Compartment syndrome is one of the few true orthopedic emergencies. It requires a high level of clinical suspicion, particularly in the pediatric population. Compartment syndrome is defined as an increase in intracompartmental pressure leading to a decrease in perfusion pressure causing tissue hypoxemia. Inadequate treatment or the missed diagnosis of compartment syndrome can lead to significant morbidity, such as nerve dysfunction, muscle contractures, loss of limb, rhabdomyolysis, chronic pain, and even mortality. Emergent fasciotomies are indicated, and often multiple surgeries are required. Postoperative rehabilitation is of paramount importance to help regain function.
This is a preview of subscription content, log in to check access.
References and Suggested Readings
Bae DS, Kadiyala K, Waters PM (2001) Acute compartment syndrome in children: contemporary diagnosis, treatment and outcome. JPO 21:680–688Google Scholar
Kanj WW, Gunderson MA, Carrigan RB, Sankar WN (2013) Acute compartment syndrome of the upper extremity in children: diagnosis, management, and outcomes. J Child Orthop 7:225–233CrossRefPubMedPubMedCentralGoogle Scholar
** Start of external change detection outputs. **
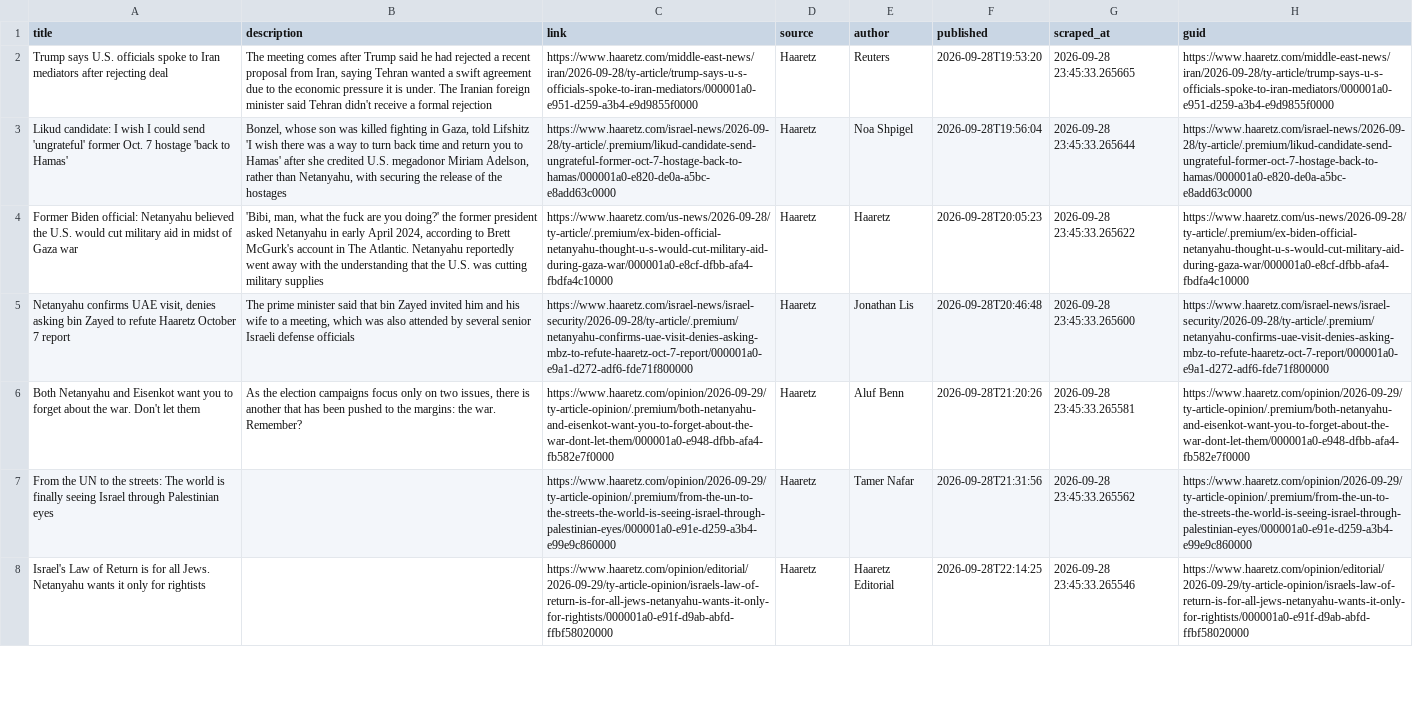
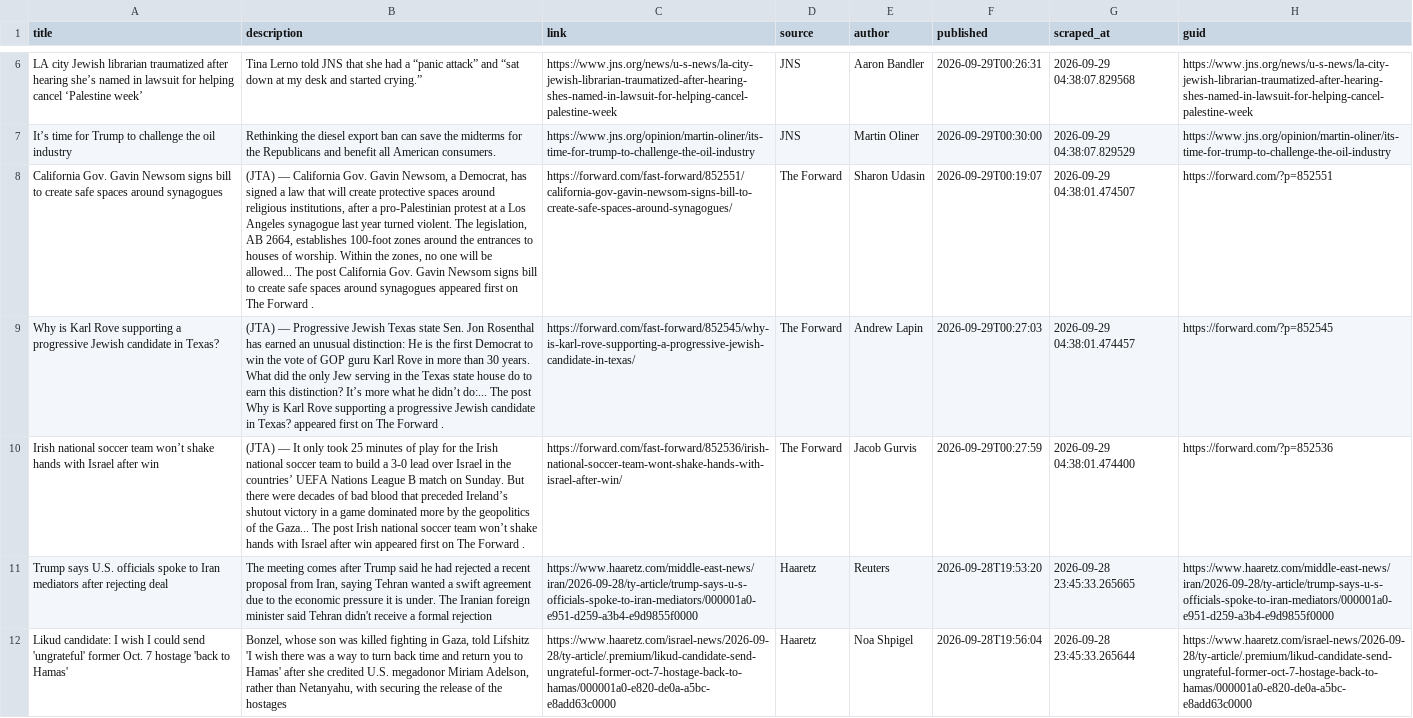
Before and after one commit to jballhalla/jewish-studies-feed, a CSV file: data/memory/news_log.csv, drawn as a sheet; only a part is shown, gaps mark what is left out; the shorter side is filled out with more unchanged rows; the diff covers the shown part only; the diff names each change by its address in the sheet, - before the commit and + after, or states it on an @@ line.

```diff
--- a/data/memory/news_log.csv
+++ b/data/memory/news_log.csv
+row 6: LA city Jewish librarian traumatized after hearing she’s named in lawsuit for helping cancel ‘Palestine week’ | Tina Lerno told JNS that she had a “panic attack” and “sat down at my desk and started crying.” | https://www.jns.org/news/u-s-news/la-city-jewish-librarian-traumatized-after-hearing-shes-named-in-lawsuit-for-helping-cancel-palestine-week | JNS | Aaron Bandler | 2026-09-29T00:26:31 | 2026-09-29 04:38:07.829568 | https://www.jns.org/news/u-s-news/la-city-jewish-librarian-traumatized-after-hearing-shes-named-in-lawsuit-for-helping-cancel-palestine-week
+row 7: It’s time for Trump to challenge the oil industry | Rethinking the diesel export ban can save the midterms for the Republicans and benefit all American consumers. | https://www.jns.org/opinion/martin-oliner/its-time-for-trump-to-challenge-the-oil-industry | JNS | Martin Oliner | 2026-09-29T00:30:00 | 2026-09-29 04:38:07.829529 | https://www.jns.org/opinion/martin-oliner/its-time-for-trump-to-challenge-the-oil-industry
+row 8: California Gov. Gavin Newsom signs bill to create safe spaces around synagogues | (JTA) — California Gov. Gavin Newsom, a Democrat, has signed a law that will create protective spaces around religious institutions, after a pro-Palestinian protest at a Los Angeles synagogue last year turned violent. The legislation, AB 2664, establishes 100-foot zones around the entrances to houses of worship. Within the zones, no one will be allowed... The post California Gov. Gavin Newsom signs bill to create safe spaces around synagogues appeared first on The Forward . | https://forward.com/fast-forward/852551/california-gov-gavin-newsom-signs-bill-to-create-safe-spaces-around-synagogues/ | The Forward | Sharon Udasin | 2026-09-29T00:19:07 | 2026-09-29 04:38:01.474507 | https://forward.com/?p=852551
+row 9: Why is Karl Rove supporting a progressive Jewish candidate in Texas? | (JTA) — Progressive Jewish Texas state Sen. Jon Rosenthal has earned an unusual distinction: He is the first Democrat to win the vote of GOP guru Karl Rove in more than 30 years. What did the only Jew serving in the Texas state house do to earn this distinction? It’s more what he didn’t do:... The post Why is Karl Rove supporting a progressive Jewish candidate in Texas? appeared first on The Forward . | https://forward.com/fast-forward/852545/why-is-karl-rove-supporting-a-progressive-jewish-candidate-in-texas/ | The Forward | Andrew Lapin | 2026-09-29T00:27:03 | 2026-09-29 04:38:01.474457 | https://forward.com/?p=852545
+row 10: Irish national soccer team won’t shake hands with Israel after win | (JTA) — It only took 25 minutes of play for the Irish national soccer team to build a 3-0 lead over Israel in the countries’ UEFA Nations League B match on Sunday. But there were decades of bad blood that preceded Ireland’s shutout victory in a game dominated more by the geopolitics of the Gaza... The post Irish national soccer team won’t shake hands with Israel after win appeared first on The Forward . | https://forward.com/fast-forward/852536/irish-national-soccer-team-wont-shake-hands-with-israel-after-win/ | The Forward | Jacob Gurvis | 2026-09-29T00:27:59 | 2026-09-29 04:38:01.474400 | https://forward.com/?p=852536
```
Also changed, not shown: 4 added rows elsewhere in this file.
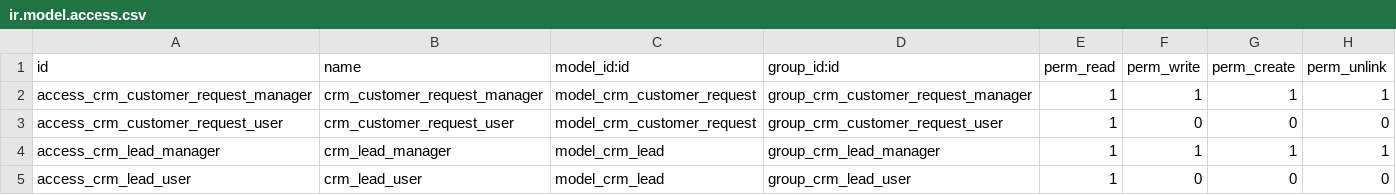
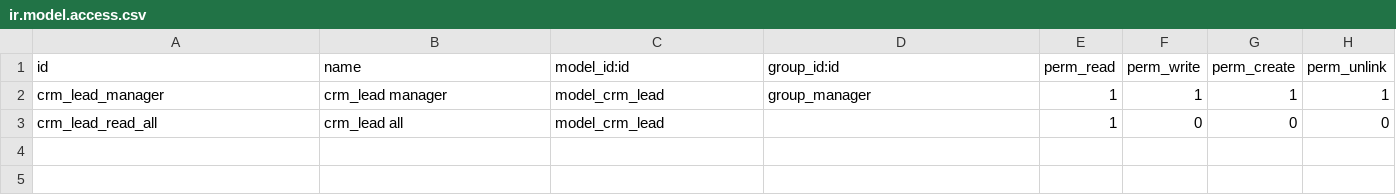
Before and after one commit to DuongQuocVuong97/Test, a CSV file: security/ir.model.access.csv, drawn as a sheet.

```diff
--- a/security/ir.model.access.csv
+++ b/security/ir.model.access.csv
@@ -1,5 +1,3 @@
 id,name,model_id:id,group_id:id,perm_read,perm_write,perm_create,perm_unlink
-access_crm_customer_request_manager,crm_customer_request_manager,model_crm_customer_request,group_crm_customer_request_manager,1,1,1,1
-access_crm_customer_request_user,crm_customer_request_user,model_crm_customer_request,group_crm_customer_request_user,1,0,0,0
-access_crm_lead_manager,crm_lead_manager,model_crm_lead,group_crm_lead_manager,1,1,1,1
-access_crm_lead_user,crm_lead_user,model_crm_lead,group_crm_lead_user,1,0,0,0
+crm_lead_manager,crm_lead manager,model_crm_lead,group_manager,1,1,1,1
+crm_lead_read_all,crm_lead all,model_crm_lead,,1,0,0,0
```
Also changed, not shown: 5 other files.
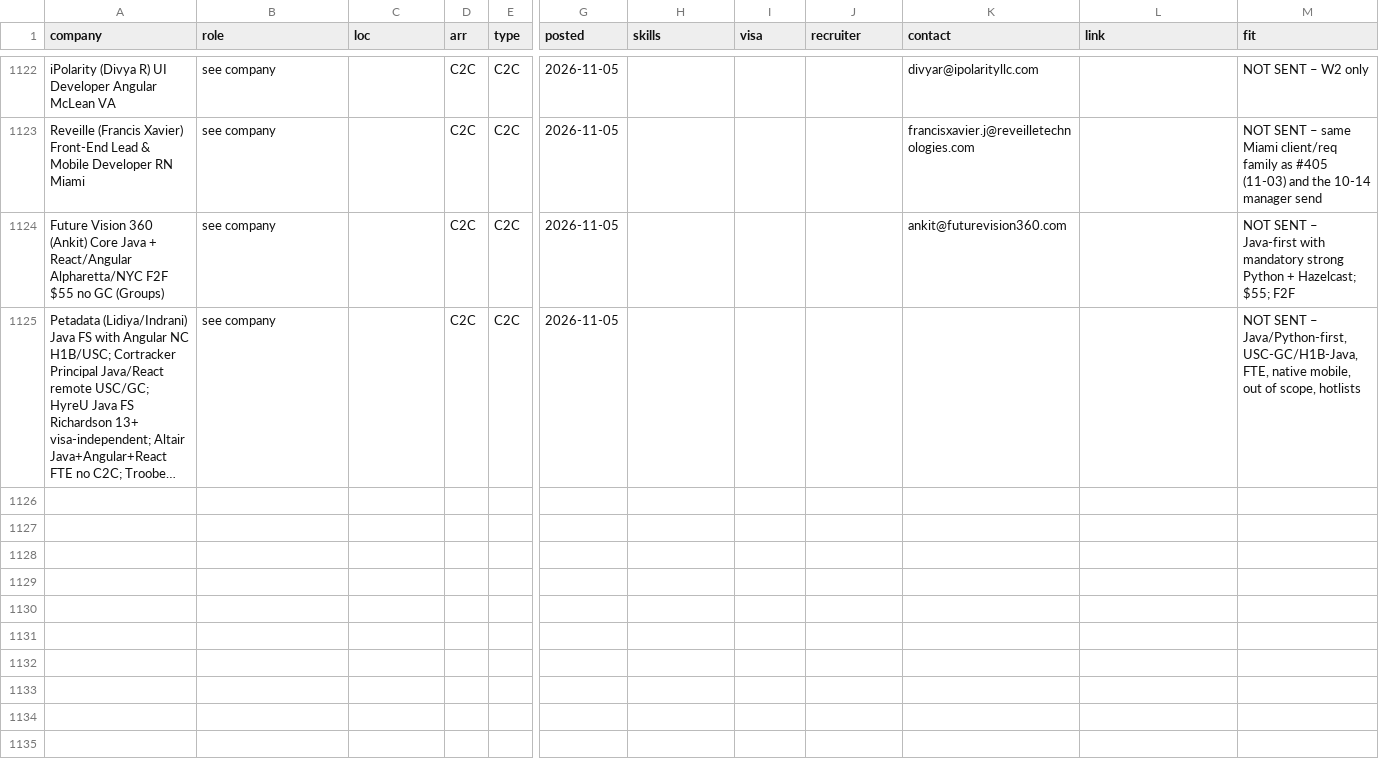
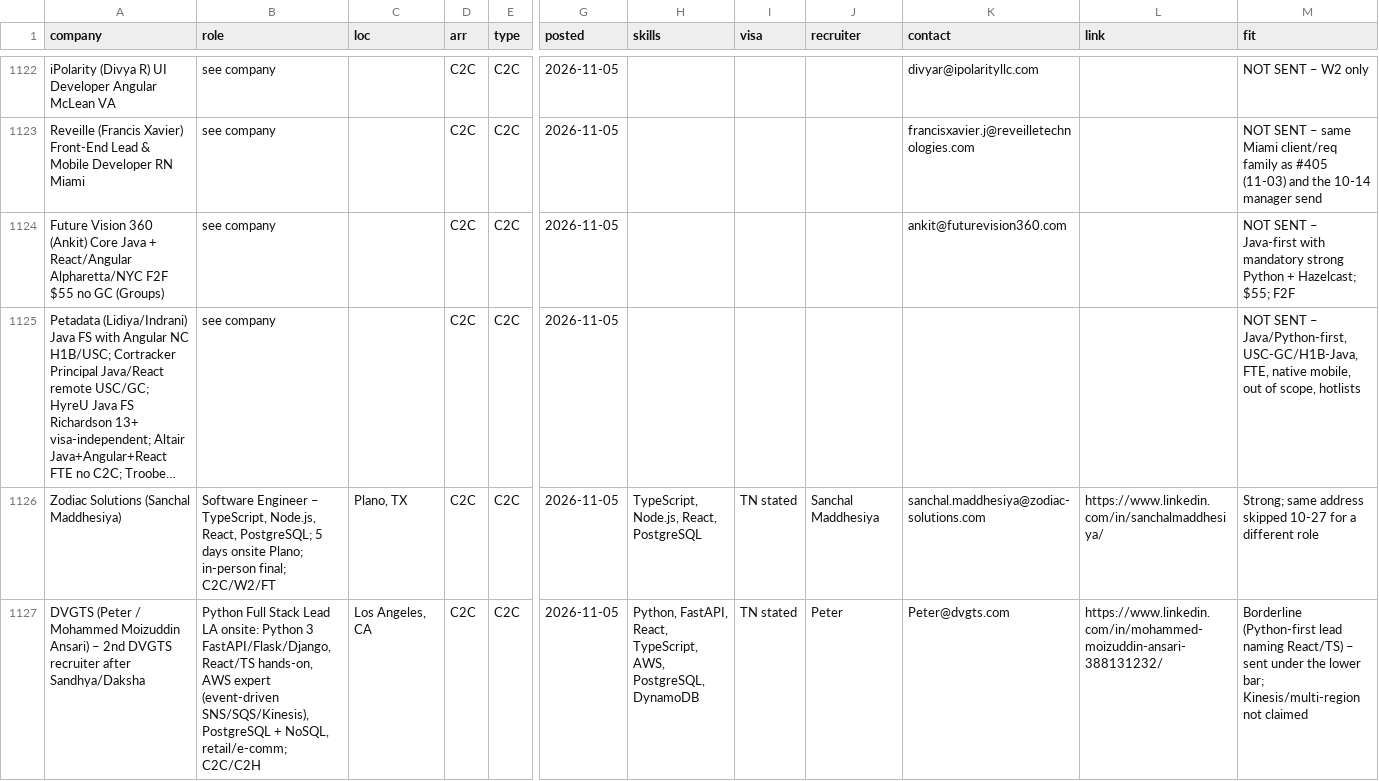
Before and after one commit to aaronrl25/outreach-pipeline-claude-day, a CSV file: data/2026-10-14/Opportunity_Tracker_2026-10-14.csv, drawn as a sheet; only a part is shown, gaps mark what is left out; long unchanged cells end in …; rows hold the shown columns only; the diff covers the shown part only; the diff names each change by its address in the sheet, - before the commit and + after, or states it on an @@ line.

```diff
--- a/data/2026-10-14/Opportunity_Tracker_2026-10-14.csv
+++ b/data/2026-10-14/Opportunity_Tracker_2026-10-14.csv
+row 1126: Zodiac Solutions (Sanchal Maddhesiya) | Software Engineer – TypeScript, Node.js, React, PostgreSQL; 5 days onsite Plano; in-person final; C2C/W2/FT | Plano, TX | C2C | C2C | 2026-11-05 | TypeScript, Node.js, React, PostgreSQL | TN stated | Sanchal Maddhesiya | sanchal.maddhesiya@zodiac-solutions.com | https://www.linkedin.com/in/sanchalmaddhesiya/ | Strong; same address skipped 10-27 for a different role
+row 1127: DVGTS (Peter / Mohammed Moizuddin Ansari) – 2nd DVGTS recruiter after Sandhya/Daksha | Python Full Stack Lead LA onsite: Python 3 FastAPI/Flask/Django, React/TS hands-on, AWS expert (event-driven SNS/SQS/Kinesis), PostgreSQL + NoSQL, retail/e-comm; C2C/C2H | Los Angeles, CA | C2C | C2C | 2026-11-05 | Python, FastAPI, React, TypeScript, AWS, PostgreSQL, DynamoDB | TN stated | Peter | Peter@dvgts.com | https://www.linkedin.com/in/mohammed-moizuddin-ansari-388131232/ | Borderline (Python-first lead naming React/TS) – sent under the lower bar; Kinesis/multi-region not claimed
```
Also changed, not shown: 6 added rows elsewhere in this file, data/2026-10-14/Outreach_Log.csv, 8 other files.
McQueen MM, Gaston P, Court-Brown CM (2000) Acute compartment syndrome. Who is at risk? J Bone Joint Surg Br 82:200–203CrossRefPubMedGoogle Scholar